Lowry Mays, in 1972, founded the San Antonio Broadcasting Company, which became Clear Channel Communications, which became iHeartMedia. The company purchased its first radio station, KEEZ-FM in San Antonio in 1972. He and his business partner Red McCombs bought a second San Antonio Station, WOAI, in 1975. This station was considered a “clear channel” station because no other station operated on its frequency and its 50,000-watt signal could be heard hundreds or even thousands of miles away on a clear night.
Over the next several years, the company bought ten more struggling radio stations and turned them profitable, usually by switching their formats to religious or talk programming. Their first non-San Antonio acquisition was 1250 KPAC and 98.5 KPAC-FM in Port Arthur, bought from the then Port Arthur College, now Lamar-Port Arthur.

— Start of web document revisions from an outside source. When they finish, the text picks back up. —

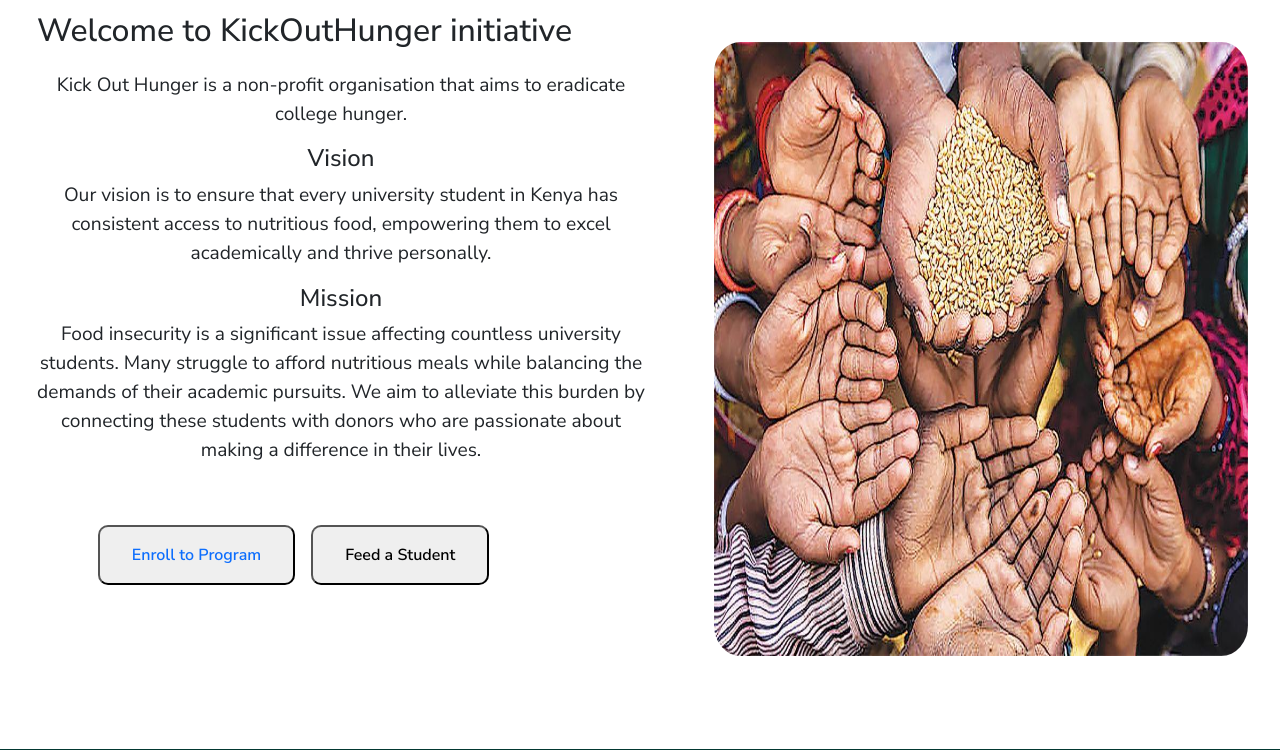
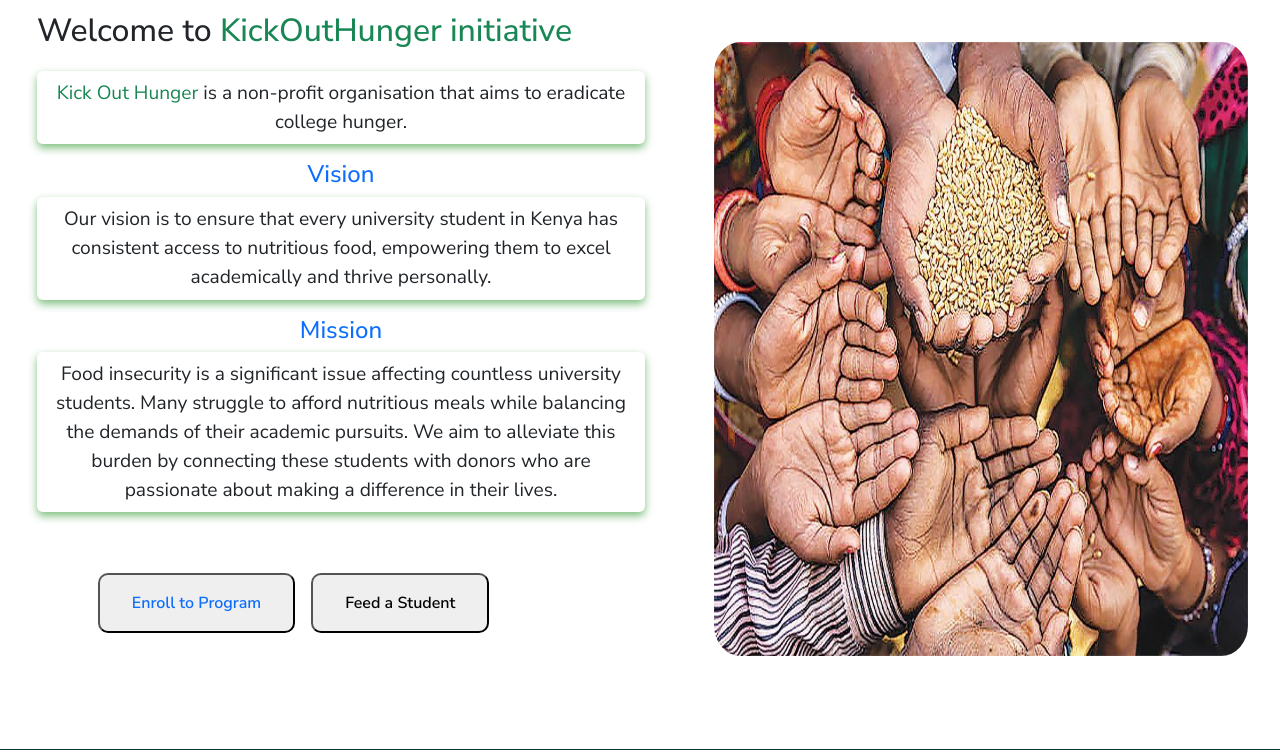
Before and after one commit to INUKA-PLATFORM/INUKA-PROJECT, a Django app: page / in a window 1280 px wide. Shown: the part 128-878 px from the top of the page. Run offline with Django 5.2, Linux system fonts and the light colour scheme; some libraries are stand-ins or nearby versions; some web fonts are replaced.

Commit message:
style the home page

```diff
--- a/static/css/style.css
+++ b/static/css/style.css
@@ -126,7 +126,10 @@ h3 {
     margin: 5% 0% 5% 0%;
 
 }
-
+.custom-shadow-green {
+    box-shadow: 0 4px 8px rgba(0, 128, 0, 0.5); /* Green shadow with transparency */
+    transition: box-shadow 0.3s ease-in-out; /* Transition for fade effect */
+}
 .inuka_brief {
     text-align: center;
     font-size: 1.2rem;
--- a/templates/frontend/home.html
+++ b/templates/frontend/home.html
@@ -7,22 +7,22 @@
     <div class="section_container">
         <div class="content">
 
-            <h2 class="sub-title">Welcome to <span>KickOutHunger initiative</span></h2>
-            <p class="inuka_brief">
-                Kick Out Hunger is a non-profit organisation that aims to eradicate college hunger.
+            <h2 class="sub-title">Welcome to <span class="text-success">KickOutHunger initiative</span></h2>
+            <p class="inuka_brief custom-shadow-green rounded p-2">
+               <span class="text-success">Kick Out Hunger </span>is a non-profit organisation that aims to eradicate college hunger.
             </p>
             <link rel="stylesheet" type="text/css" href="https://donorbox.org/animate-popup-donate-button.css"><script type="text/javascript" id="donorbox-donate-button-installer" src="https://donorbox.org/install-donate-button.js" data-href="https://donorbox.org/kick-out-hunger-feeding-dreams-1?default_interval=o" data-style="background: rgb(2, 56, 49); color: rgb(255, 255, 255); text-decoration: none; font-family: Verdana, sans-serif; display: flex; font-size: 16px; padding: 8px 22px 8px 18px; border-radius: 0px 0px 5px 5px; gap: 8px; width: fit-content; line-height: 24px; position: fixed; top: 50%; transform-origin: center center; z-index: 9999; overflow: hidden; left: 20px; transform: translate(-50%, -50%) rotate(-90deg);" data-button-cta="Donate" data-img-src="https://donorbox.org/images/white_logo.svg"></script>
 
             <div class="vision">
-                <h3>Vision</h3>
-                <p class="vision-p">
+                <h3 class="text-primary">Vision</h3>
+                <p class="vision-p custom-shadow-green rounded p-2">
                     Our vision is to ensure that every university student in Kenya has consistent access to nutritious
                     food, empowering them to excel academically and thrive personally.
                 </p>
             </div>
             <div class="mission">
-                <h3>Mission</h3>
-                <p class='Mission-p'>Food insecurity is a significant issue affecting countless university students.
+                <h3 class="text-primary">Mission</h3>
+                <p class='Mission-p custom-shadow-green rounded p-2'>Food insecurity is a significant issue affecting countless university students.
                     Many struggle to afford nutritious meals while balancing the demands of their academic pursuits. We
                     aim to alleviate this burden by connecting these students with donors who are passionate about
                     making a difference in their lives.</p>
```
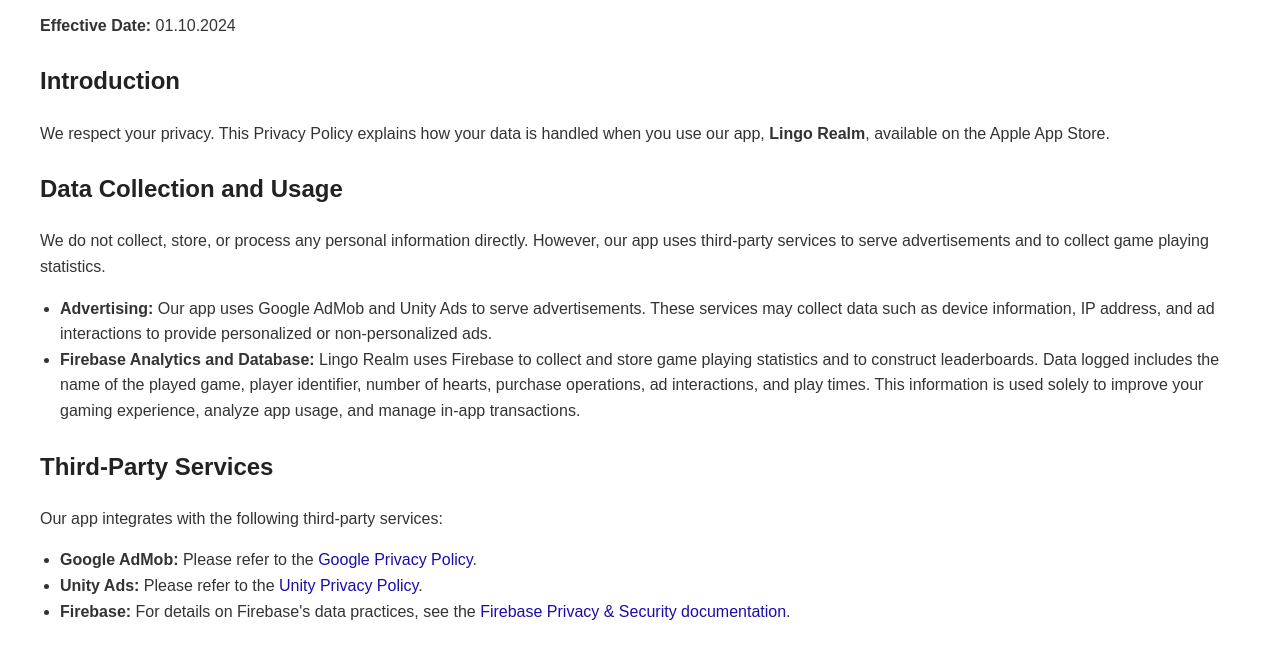
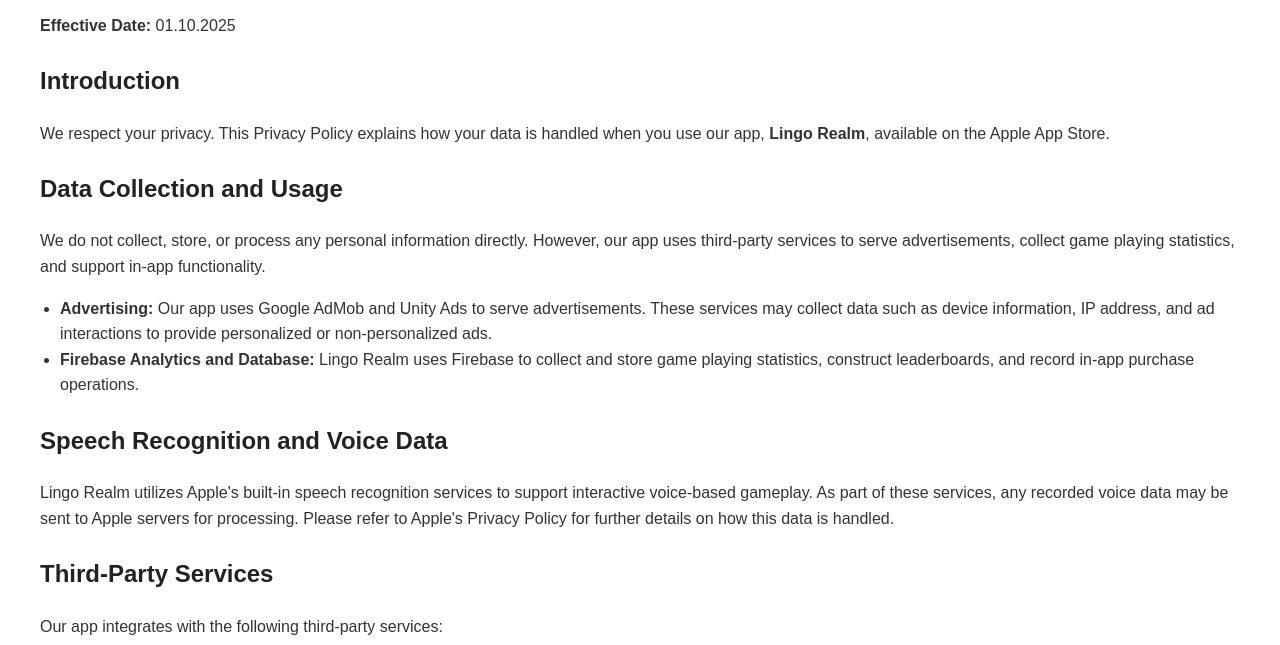
Before and after one commit to lingorealm/lingorealm.github.io, a plain HTML site: page privacy-policy.html in a window 1280 px wide. Shown: the part 116-761 px from the top of the page. Drawn offline with Linux system fonts and the light colour scheme.

Commit message:
voice data update

```diff
--- a/privacy-policy.html
+++ b/privacy-policy.html
@@ -42,7 +42,7 @@
 </head>
 <body>
   <h1>Privacy Policy for Lingo Realm</h1>
-  <p><strong>Effective Date:</strong> 01.10.2024</p>
+  <p><strong>Effective Date:</strong> 01.10.2025</p>
 
   <h2>Introduction</h2>
   <p>
@@ -51,12 +51,17 @@
 
   <h2>Data Collection and Usage</h2>
   <p>
-    We do not collect, store, or process any personal information directly. However, our app uses third-party services to serve advertisements and to collect game playing statistics.
+    We do not collect, store, or process any personal information directly. However, our app uses third-party services to serve advertisements, collect game playing statistics, and support in-app functionality.
   </p>
   <ul>
     <li><strong>Advertising:</strong> Our app uses Google AdMob and Unity Ads to serve advertisements. These services may collect data such as device information, IP address, and ad interactions to provide personalized or non-personalized ads.</li>
-    <li><strong>Firebase Analytics and Database:</strong> Lingo Realm uses Firebase to collect and store game playing statistics and to construct leaderboards. Data logged includes the name of the played game, player identifier, number of hearts, purchase operations, ad interactions, and play times. This information is used solely to improve your gaming experience, analyze app usage, and manage in-app transactions.</li>
+    <li><strong>Firebase Analytics and Database:</strong> Lingo Realm uses Firebase to collect and store game playing statistics, construct leaderboards, and record in-app purchase operations.</li>
   </ul>
+
+  <h2>Speech Recognition and Voice Data</h2>
+  <p>
+    Lingo Realm utilizes Apple's built-in speech recognition services to support interactive voice-based gameplay. As part of these services, any recorded voice data may be sent to Apple servers for processing. Please refer to Apple's Privacy Policy for further details on how this data is handled.
+  </p>
 
   <h2>Third-Party Services</h2>
   <p>
@@ -66,6 +71,7 @@
     <li><strong>Google AdMob:</strong> Please refer to the <a href="https://policies.google.com/privacy" target="_blank">Google Privacy Policy</a>.</li>
     <li><strong>Unity Ads:</strong> Please refer to the <a href="https://unity.com/legal/privacy-policy" target="_blank">Unity Privacy Policy</a>.</li>
     <li><strong>Firebase:</strong> For details on Firebase's data practices, see the <a href="https://firebase.google.com/support/privacy" target="_blank">Firebase Privacy & Security documentation</a>.</li>
+    <li><strong>Apple Services:</strong> Apple's speech recognition and related services are used to process voice data. Please see the <a href="https://www.apple.com/legal/privacy/" target="_blank">Apple Privacy Policy</a> for details.</li>
   </ul>
 
   <h2>Personalized vs. Non-Personalized Ads</h2>
```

KPAC-FM was upgraded by Clear Channel in the early 1980s to be their first “Houston” station when the company built a 2,000-ft tower near Devers, Texas, hoping to cover Houston. The effort failed to meet expectations and the station was sold after Clear Channel bought radio stations with in-town Houston signals. The company went public in 1984. In 1988, the company bought its first television station.
By the mid-90s, Clear Channel Communications owned 43 radio and 16 television stations. After the Telecommunications Act of 1996 significantly deregulated the broadcast industry, Mays and his company purchased 49 radio stations and an interest in New Zealand’s largest radio group. A merger with Jacor Communications, based in Covington, Kentucky (who had bought the former broadcast side of Nationwide Insurance a year earlier), brought the operation of 450 stations to the Clear Channel portfolio. Within eight years, and with an influx of capital investment from the private-equity Griffith Family, Clear Channel had accumulated ownership of over 1,200 radio stations and 41 television stations in the United States, one of the nation’s leading live entertainment companies, and over 750,000 outdoor advertising displays.
In 2003, Mays testified before the US Senate that the deregulation of the telecommunications industry had not hurt the public. However, in an interview that same year with Fortune Magazine, he remarked, “We’re not in the business of providing news and information. We’re not in the business of providing well-researched music. We’re simply in the business of selling our customers products.”
Mays was inducted into the Radio Hall of Fame in 2004. After suffering a stroke in 2005, Mays relinquished his position as a CEO of the company to his son, Mark Mays.